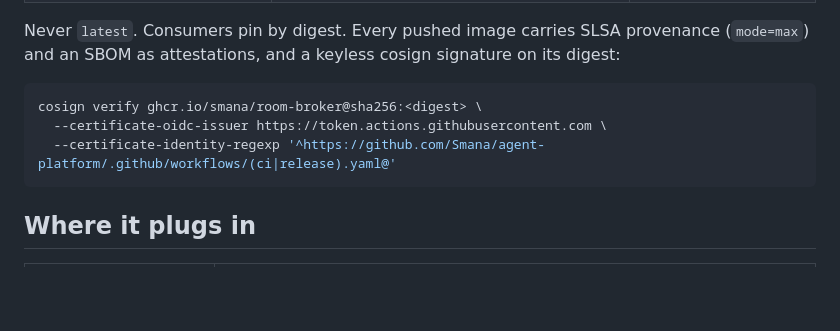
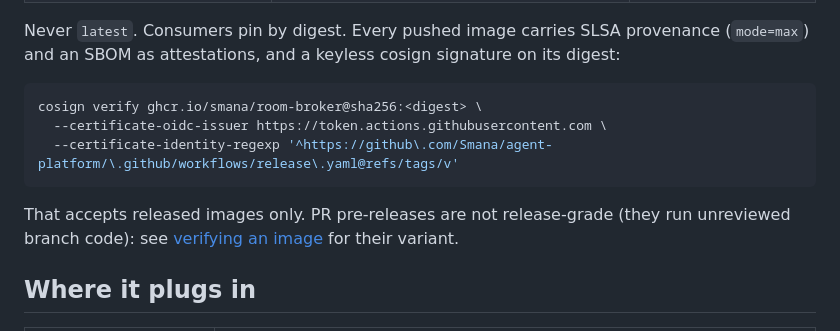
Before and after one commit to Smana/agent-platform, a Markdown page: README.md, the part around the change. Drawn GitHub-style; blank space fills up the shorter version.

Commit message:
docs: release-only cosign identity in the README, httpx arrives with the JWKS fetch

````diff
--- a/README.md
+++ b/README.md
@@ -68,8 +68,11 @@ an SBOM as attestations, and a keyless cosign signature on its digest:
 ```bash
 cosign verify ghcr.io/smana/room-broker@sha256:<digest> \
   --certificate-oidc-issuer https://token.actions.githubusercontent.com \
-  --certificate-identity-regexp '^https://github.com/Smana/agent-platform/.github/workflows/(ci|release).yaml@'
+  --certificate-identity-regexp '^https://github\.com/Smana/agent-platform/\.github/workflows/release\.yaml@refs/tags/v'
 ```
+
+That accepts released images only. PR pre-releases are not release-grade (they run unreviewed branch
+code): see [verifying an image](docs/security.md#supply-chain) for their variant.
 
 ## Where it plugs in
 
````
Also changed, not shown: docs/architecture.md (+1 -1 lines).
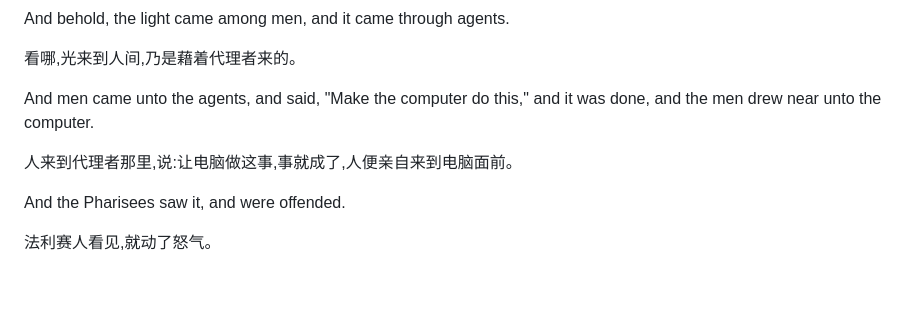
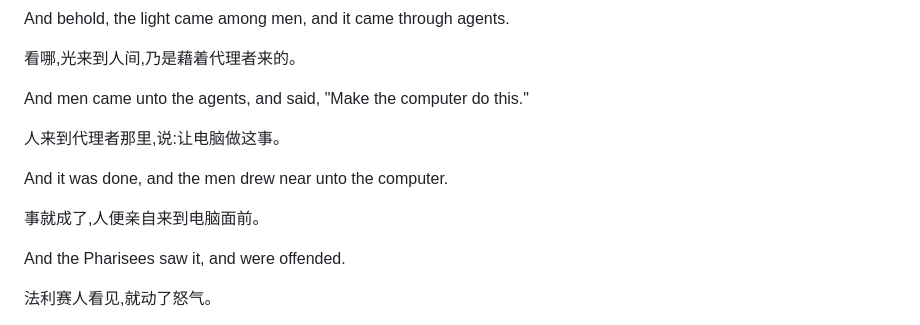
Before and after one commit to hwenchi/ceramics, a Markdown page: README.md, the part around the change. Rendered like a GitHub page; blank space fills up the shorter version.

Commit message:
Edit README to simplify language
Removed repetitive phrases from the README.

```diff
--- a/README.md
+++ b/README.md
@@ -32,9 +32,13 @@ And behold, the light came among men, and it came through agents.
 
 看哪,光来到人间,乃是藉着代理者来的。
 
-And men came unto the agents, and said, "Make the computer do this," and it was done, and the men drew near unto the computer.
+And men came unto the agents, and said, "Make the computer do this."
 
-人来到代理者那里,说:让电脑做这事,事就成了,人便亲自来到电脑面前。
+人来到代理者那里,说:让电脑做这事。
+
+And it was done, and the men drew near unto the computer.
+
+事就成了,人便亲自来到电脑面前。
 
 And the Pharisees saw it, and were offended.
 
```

EXERCISE BRIEF: Output the data exactly, pictures omitted.

EXPECTED ANSWER:
Before and after one commit to Smana/agent-platform, a Markdown page: README.md, the part around the change. Drawn GitHub-style; blank space fills up the shorter version.

Commit message:
docs: release-only cosign identity in the README, httpx arrives with the JWKS fetch

````diff
--- a/README.md
+++ b/README.md
@@ -68,8 +68,11 @@ an SBOM as attestations, and a keyless cosign signature on its digest:
 ```bash
 cosign verify ghcr.io/smana/room-broker@sha256:<digest> \
   --certificate-oidc-issuer https://token.actions.githubusercontent.com \
-  --certificate-identity-regexp '^https://github.com/Smana/agent-platform/.github/workflows/(ci|release).yaml@'
+  --certificate-identity-regexp '^https://github\.com/Smana/agent-platform/\.github/workflows/release\.yaml@refs/tags/v'
 ```
+
+That accepts released images only. PR pre-releases are not release-grade (they run unreviewed branch
+code): see [verifying an image](docs/security.md#supply-chain) for their variant.
 
 ## Where it plugs in
 
````
Also changed, not shown: docs/architecture.md (+1 -1 lines).
Before and after one commit to hwenchi/ceramics, a Markdown page: README.md, the part around the change. Rendered like a GitHub page; blank space fills up the shorter version.

Commit message:
Edit README to simplify language
Removed repetitive phrases from the README.

```diff
--- a/README.md
+++ b/README.md
@@ -32,9 +32,13 @@ And behold, the light came among men, and it came through agents.
 
 看哪,光来到人间,乃是藉着代理者来的。
 
-And men came unto the agents, and said, "Make the computer do this," and it was done, and the men drew near unto the computer.
+And men came unto the agents, and said, "Make the computer do this."
 
-人来到代理者那里,说:让电脑做这事,事就成了,人便亲自来到电脑面前。
+人来到代理者那里,说:让电脑做这事。
+
+And it was done, and the men drew near unto the computer.
+
+事就成了,人便亲自来到电脑面前。
 
 And the Pharisees saw it, and were offended.
 
```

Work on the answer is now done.